Having never run before, Cristal joined the Bulldogs' cross country team with head coach Louie Quintana. It's been a big change of pace for both parties.

"I love challenges. I think it's great to have something different," Quintana said. "In cross country, we've got no subs, no bench, no referees, so guess what, you all run."

"It's been really tough," Cristal signed. "It's a lot of hardwork, a lot of training."

A coach and athlete relationship relies on communication. Since Quintana doesn't know a lot of sign language, he and Cristal talk through her two interpreters, Elijah and Julia.

"Sometimes, without interpreters, I get stuck. Having others to help me out and having a coach trying to talk to me, I don't always know what's going on," Cristal signed.

"It's great. I'm always looking around for him," Quintana added. "I look to my right and my left like, 'Where's he at?' It makes my job much, much easier."

Cristal has also developed a bond with her teammates even though communication is a work in progress.

"I think she's really nice, and I like her determination to try a new sport that she's never done," fellow freshman runner Sierra Skinner said.

"All the girls look at me, see that I'm deaf, and they try to figure out, 'How do I communicate with you? I don't know sign.' It's nice that they are trying to learn a little bit of sign," Cristal signed.

From the start of the race, to the finish, she has learned to push through the pain. But persevering is nothing new for Cristal.

"It kind of feels nice," Cristal signed. "You feel satisfied. You're done."

"When she runs, it doesn't seem like a smile when she's running out there," Quintana joked. "But when she gets done, she has a smile because there isn't another choice after that."

Actions speak louder than words, Cristal proves that every day. She hopes others can find the strength to do the same.

"I know it can be a lot of pressure, you can feel alone and shy.
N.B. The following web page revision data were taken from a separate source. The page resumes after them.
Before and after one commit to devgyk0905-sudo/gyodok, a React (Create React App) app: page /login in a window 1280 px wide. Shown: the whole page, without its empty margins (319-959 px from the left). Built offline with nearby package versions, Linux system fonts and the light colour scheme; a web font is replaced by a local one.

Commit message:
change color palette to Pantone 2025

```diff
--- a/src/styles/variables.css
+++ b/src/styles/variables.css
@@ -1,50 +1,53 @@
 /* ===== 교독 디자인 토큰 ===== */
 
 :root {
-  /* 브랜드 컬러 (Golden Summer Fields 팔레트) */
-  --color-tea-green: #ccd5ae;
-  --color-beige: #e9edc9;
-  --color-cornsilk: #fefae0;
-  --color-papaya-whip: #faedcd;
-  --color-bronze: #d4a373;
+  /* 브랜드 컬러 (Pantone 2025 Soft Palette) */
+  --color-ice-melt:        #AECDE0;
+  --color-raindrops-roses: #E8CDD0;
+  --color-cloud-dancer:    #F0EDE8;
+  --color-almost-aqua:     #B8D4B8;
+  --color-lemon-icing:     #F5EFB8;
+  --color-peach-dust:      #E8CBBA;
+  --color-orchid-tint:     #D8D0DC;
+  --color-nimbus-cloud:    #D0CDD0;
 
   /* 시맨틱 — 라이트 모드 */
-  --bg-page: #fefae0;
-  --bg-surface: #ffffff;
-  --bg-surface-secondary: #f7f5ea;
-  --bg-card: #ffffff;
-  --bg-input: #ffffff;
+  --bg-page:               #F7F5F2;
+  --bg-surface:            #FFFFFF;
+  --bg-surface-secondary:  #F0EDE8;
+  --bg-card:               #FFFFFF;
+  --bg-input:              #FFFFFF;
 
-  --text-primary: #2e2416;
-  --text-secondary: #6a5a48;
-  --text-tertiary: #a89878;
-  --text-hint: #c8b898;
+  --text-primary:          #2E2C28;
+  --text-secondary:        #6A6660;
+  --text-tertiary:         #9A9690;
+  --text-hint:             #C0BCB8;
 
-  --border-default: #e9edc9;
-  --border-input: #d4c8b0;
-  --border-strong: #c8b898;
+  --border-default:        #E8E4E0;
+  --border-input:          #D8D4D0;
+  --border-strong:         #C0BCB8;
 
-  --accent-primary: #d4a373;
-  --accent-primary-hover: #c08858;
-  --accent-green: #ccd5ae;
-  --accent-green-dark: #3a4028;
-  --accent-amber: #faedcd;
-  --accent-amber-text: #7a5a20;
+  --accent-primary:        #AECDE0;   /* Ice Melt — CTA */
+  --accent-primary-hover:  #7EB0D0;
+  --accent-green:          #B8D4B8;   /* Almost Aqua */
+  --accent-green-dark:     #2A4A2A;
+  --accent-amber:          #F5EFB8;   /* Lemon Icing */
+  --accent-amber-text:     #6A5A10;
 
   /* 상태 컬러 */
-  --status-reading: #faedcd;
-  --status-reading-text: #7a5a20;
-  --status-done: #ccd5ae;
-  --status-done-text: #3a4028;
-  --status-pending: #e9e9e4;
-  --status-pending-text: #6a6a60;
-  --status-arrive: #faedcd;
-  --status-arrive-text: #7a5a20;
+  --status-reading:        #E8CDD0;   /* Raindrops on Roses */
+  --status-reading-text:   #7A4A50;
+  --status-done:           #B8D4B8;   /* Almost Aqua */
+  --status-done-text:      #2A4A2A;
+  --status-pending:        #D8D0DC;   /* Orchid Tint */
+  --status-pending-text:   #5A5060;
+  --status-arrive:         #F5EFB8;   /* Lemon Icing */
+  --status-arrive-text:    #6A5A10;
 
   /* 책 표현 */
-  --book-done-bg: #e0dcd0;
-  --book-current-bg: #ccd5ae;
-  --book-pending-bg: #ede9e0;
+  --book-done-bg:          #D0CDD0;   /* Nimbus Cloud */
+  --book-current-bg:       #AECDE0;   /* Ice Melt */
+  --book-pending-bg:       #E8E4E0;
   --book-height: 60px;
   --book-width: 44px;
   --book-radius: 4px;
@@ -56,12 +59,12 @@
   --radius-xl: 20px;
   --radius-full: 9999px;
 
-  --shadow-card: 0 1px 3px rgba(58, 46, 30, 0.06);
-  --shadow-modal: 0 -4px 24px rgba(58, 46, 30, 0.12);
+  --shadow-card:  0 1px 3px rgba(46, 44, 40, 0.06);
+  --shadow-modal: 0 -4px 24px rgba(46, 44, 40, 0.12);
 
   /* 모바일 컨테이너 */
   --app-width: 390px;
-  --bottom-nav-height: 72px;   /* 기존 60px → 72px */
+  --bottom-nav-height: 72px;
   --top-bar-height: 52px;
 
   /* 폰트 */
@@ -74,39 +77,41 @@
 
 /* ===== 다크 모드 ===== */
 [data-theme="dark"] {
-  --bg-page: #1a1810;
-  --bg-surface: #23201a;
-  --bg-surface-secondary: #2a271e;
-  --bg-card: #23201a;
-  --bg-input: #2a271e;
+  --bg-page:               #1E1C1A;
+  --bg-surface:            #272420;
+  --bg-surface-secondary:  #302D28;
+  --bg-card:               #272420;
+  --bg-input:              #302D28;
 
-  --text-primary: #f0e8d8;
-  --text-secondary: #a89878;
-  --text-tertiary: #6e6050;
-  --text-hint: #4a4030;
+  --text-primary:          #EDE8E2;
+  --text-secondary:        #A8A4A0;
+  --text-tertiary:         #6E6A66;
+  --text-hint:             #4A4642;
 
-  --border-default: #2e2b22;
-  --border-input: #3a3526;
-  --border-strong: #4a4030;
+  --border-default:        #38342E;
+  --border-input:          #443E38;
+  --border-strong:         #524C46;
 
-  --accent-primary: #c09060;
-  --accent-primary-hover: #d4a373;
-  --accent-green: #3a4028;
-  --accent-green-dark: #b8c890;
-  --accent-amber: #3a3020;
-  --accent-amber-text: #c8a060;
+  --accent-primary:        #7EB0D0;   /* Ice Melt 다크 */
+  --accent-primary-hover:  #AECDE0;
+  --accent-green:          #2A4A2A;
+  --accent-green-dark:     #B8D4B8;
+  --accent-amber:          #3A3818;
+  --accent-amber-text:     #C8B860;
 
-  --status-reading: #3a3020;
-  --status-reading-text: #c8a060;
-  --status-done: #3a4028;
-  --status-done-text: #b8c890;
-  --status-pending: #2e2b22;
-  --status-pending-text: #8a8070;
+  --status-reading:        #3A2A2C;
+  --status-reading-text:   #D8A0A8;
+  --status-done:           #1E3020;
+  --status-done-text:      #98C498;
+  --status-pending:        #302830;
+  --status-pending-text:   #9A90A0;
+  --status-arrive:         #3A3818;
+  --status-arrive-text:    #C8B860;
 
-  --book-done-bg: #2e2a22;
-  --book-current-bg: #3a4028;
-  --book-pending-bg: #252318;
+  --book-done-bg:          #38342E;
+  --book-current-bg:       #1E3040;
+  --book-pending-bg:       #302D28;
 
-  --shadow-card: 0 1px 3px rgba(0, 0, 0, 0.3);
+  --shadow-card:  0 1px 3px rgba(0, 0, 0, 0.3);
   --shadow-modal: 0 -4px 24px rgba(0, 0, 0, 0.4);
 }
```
I would try to tell them to get out there. I'm trying it. I'm out here," Cristal signed. "Even though you struggle with communication, just go for it and try it."